Physicists send sound waves unchanged through the labyrinth

Vienna physicists have succeeded in sending sound waves unchanged through a "labyrinth" riddled with obstacles. The experiment, about which the researchers from Austria, Greece and Switzerland report in the journal "Nature Physics", served to test an approach that could also be used in future cloaks.

Materials are opaque when light waves are reflected on the surface or are chaotically scattered and absorbed countless times inside. However, if the waves can traverse a structure unscathed, it becomes invisible. With this in mind, scientists around the world are working on various stealth methods.

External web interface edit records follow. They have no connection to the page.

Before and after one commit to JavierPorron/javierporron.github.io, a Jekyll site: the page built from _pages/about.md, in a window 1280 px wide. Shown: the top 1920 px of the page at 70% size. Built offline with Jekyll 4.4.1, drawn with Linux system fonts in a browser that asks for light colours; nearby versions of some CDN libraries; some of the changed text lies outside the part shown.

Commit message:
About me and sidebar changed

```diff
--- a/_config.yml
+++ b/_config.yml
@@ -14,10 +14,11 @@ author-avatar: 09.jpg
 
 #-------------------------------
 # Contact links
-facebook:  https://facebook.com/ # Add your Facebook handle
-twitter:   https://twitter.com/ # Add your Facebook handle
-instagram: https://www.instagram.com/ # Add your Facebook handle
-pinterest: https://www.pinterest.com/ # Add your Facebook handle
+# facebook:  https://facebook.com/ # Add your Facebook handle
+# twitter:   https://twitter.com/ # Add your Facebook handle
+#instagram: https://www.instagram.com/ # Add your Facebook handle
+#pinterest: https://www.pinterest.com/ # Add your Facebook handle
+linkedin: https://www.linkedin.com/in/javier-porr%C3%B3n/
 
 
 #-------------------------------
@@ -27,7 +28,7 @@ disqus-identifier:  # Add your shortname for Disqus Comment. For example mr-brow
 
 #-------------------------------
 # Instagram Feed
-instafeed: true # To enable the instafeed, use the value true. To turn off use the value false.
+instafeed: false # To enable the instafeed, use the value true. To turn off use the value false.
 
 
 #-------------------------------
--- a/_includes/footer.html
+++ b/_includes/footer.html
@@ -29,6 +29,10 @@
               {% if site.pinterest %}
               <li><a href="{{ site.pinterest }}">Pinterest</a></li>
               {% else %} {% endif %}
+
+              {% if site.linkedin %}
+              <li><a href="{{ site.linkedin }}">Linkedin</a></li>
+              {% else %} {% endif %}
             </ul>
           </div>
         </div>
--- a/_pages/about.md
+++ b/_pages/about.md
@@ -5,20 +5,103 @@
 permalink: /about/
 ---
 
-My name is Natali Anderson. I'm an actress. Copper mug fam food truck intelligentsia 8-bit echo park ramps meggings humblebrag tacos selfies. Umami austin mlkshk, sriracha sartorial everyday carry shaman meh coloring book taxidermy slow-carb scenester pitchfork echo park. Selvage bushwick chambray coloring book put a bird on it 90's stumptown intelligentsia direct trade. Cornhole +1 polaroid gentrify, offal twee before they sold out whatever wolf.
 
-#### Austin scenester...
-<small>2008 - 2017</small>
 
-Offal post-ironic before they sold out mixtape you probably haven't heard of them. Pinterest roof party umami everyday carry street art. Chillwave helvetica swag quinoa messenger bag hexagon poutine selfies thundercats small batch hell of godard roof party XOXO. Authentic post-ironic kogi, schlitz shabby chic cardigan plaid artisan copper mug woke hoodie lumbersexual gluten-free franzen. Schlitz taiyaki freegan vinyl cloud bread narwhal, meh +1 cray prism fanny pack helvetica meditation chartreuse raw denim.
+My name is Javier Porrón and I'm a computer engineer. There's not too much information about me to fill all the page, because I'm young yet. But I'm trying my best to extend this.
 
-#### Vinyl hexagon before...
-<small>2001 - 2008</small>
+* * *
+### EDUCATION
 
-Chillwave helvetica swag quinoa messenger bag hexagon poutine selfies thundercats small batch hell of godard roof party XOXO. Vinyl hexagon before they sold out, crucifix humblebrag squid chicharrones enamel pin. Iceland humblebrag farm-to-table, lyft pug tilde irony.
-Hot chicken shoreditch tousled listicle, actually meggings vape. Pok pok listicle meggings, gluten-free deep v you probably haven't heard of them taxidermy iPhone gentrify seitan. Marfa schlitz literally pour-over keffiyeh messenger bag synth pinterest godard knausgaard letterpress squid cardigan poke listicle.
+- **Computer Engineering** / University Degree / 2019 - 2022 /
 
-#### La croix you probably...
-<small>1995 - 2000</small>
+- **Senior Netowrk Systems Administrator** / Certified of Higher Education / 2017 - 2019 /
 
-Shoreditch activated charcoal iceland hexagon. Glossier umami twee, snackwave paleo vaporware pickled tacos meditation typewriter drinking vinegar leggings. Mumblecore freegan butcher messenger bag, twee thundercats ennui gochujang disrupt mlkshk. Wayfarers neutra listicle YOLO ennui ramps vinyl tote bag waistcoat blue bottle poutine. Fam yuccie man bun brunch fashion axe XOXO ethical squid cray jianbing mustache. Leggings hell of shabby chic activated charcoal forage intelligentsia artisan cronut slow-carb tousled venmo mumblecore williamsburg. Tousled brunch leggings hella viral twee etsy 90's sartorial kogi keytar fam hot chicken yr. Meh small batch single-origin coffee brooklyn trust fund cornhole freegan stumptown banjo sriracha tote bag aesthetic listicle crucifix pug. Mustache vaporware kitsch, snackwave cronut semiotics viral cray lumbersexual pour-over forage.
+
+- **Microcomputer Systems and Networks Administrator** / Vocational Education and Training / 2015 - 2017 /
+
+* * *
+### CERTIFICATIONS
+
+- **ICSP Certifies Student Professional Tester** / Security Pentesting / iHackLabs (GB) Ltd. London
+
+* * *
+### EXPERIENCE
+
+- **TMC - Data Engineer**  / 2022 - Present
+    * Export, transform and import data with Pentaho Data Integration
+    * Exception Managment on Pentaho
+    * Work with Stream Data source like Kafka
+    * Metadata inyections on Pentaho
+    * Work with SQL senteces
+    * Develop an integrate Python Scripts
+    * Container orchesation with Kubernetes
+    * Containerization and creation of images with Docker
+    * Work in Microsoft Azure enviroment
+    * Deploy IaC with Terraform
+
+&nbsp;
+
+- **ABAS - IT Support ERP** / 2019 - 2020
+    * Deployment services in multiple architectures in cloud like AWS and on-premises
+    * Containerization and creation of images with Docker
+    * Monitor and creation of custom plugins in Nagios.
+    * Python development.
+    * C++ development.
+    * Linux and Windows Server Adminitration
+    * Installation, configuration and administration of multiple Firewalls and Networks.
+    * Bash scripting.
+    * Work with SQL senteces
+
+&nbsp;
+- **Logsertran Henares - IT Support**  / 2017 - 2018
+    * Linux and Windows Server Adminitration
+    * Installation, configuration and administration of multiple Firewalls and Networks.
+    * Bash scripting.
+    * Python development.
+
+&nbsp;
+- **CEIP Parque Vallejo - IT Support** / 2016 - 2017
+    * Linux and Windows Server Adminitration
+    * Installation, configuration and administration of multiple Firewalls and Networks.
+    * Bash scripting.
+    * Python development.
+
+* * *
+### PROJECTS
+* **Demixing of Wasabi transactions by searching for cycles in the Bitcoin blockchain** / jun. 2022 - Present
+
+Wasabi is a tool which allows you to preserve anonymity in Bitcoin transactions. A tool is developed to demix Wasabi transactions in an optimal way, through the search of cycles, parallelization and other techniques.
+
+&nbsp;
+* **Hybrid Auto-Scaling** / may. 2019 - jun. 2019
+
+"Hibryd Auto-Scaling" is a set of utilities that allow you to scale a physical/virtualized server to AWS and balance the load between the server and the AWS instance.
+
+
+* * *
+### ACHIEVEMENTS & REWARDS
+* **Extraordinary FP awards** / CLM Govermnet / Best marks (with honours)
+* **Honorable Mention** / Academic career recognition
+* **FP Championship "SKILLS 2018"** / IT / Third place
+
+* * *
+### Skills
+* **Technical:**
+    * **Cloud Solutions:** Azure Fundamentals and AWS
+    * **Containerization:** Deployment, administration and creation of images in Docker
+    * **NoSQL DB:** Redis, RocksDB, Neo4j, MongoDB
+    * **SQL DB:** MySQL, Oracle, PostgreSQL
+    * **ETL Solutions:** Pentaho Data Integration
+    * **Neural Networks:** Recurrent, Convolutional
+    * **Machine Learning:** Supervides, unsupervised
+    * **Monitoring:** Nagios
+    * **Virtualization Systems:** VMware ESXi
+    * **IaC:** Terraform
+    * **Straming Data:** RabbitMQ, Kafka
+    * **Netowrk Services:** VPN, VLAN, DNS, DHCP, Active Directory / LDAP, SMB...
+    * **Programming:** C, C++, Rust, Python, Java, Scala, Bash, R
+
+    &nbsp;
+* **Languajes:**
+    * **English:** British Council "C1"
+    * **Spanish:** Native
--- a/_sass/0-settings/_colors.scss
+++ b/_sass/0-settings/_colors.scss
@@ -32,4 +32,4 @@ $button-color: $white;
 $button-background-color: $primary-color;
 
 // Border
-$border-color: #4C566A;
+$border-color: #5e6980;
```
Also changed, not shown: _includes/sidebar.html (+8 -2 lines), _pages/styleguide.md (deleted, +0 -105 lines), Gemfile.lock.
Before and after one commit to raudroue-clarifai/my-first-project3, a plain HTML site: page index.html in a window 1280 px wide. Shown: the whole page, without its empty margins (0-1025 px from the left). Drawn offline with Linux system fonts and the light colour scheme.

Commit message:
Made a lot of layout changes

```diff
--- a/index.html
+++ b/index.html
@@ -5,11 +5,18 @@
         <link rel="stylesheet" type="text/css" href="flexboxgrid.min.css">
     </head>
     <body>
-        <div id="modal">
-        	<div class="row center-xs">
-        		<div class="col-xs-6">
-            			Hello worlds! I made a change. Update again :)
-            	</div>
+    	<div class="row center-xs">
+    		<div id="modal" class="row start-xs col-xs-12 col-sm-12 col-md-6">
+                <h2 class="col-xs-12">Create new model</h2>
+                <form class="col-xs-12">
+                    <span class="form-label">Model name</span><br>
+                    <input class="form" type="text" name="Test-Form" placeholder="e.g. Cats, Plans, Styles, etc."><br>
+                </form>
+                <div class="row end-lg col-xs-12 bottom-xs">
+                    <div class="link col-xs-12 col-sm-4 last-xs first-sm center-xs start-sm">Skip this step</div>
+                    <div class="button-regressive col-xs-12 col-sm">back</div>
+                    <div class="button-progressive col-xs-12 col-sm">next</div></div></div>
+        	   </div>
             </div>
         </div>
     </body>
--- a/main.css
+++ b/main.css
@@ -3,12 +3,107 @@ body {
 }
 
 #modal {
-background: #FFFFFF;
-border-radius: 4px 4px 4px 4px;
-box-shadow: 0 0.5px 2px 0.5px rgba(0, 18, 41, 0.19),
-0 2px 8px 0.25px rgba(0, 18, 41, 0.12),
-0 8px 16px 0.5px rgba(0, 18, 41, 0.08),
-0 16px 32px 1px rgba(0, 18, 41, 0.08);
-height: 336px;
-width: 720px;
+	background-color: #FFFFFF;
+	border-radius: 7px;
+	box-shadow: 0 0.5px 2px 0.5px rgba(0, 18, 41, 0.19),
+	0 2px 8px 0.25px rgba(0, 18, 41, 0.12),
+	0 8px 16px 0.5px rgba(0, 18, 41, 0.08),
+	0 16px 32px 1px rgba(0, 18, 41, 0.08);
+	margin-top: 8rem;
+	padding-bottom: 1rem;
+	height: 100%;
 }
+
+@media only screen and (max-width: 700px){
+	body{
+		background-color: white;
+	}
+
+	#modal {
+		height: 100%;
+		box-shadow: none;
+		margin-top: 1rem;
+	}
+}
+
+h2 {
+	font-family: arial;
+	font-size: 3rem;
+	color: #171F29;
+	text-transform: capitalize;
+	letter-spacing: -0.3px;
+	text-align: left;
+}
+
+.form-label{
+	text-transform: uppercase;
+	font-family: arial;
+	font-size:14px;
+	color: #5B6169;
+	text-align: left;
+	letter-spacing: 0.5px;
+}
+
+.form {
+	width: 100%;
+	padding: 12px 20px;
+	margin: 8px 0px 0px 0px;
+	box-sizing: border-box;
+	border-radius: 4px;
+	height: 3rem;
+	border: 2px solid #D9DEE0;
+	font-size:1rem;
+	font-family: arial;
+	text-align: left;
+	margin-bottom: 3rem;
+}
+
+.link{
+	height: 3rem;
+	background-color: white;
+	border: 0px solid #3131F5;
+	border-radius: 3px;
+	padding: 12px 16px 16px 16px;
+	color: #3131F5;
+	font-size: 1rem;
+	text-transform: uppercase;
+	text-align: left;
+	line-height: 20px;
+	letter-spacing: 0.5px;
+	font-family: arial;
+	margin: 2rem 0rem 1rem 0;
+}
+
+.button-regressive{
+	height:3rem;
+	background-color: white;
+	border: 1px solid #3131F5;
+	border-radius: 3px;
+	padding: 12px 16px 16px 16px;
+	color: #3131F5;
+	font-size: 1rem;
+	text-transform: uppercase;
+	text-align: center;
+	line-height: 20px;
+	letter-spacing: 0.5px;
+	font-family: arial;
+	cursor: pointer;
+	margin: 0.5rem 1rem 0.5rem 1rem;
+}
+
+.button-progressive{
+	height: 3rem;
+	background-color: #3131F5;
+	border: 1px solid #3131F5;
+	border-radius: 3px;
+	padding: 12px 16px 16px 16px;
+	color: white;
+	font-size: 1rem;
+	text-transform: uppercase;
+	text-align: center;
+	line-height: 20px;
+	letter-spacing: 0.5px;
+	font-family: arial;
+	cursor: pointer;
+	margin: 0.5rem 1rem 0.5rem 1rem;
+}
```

In the past few years, a team led by Stefan Rotter from the Technical University (TU) Vienna has developed a theoretical concept in which a wave is continuously "repaired" on its way through a special material by means of precise local reinforcement or weakening. The wave can be controlled by the object as if it were not there. "From a mathematical point of view, it does not matter whether it is light waves, sound waves or quantum physical matter waves - but in acoustics the experiments can be carried out particularly clearly," said Rotter.

Tube with obstacles

To test the approach to wave manipulation, researchers at the Swiss Federal Institute of Technology in Lausanne (EPFL) built irregular obstacles into an air-filled tube. Under normal circumstances, practically no sound arrives at the end of the meter-long pipe after this obstacle course.

However, if the loudspeakers in the tube were controlled according to the mathematical rules developed by the Viennese physicists, the sound wave came out unchanged at the other end. "The point is to manipulate the sound wave point by point and to guide it through the pipe, so to speak, so that it always has exactly the same strength at certain points in the pipe," explained Andre Brandstötter, co-author of the study.

The experiment shows that the concept is practical. "If the same can be done in three-dimensional space with light waves, you could in principle make objects invisible," said Rotter. There is still a long way to go before then, he admitted. However, the approach could soon be used in the field of messaging, the researcher said. (red, APA, July 2nd, 2018)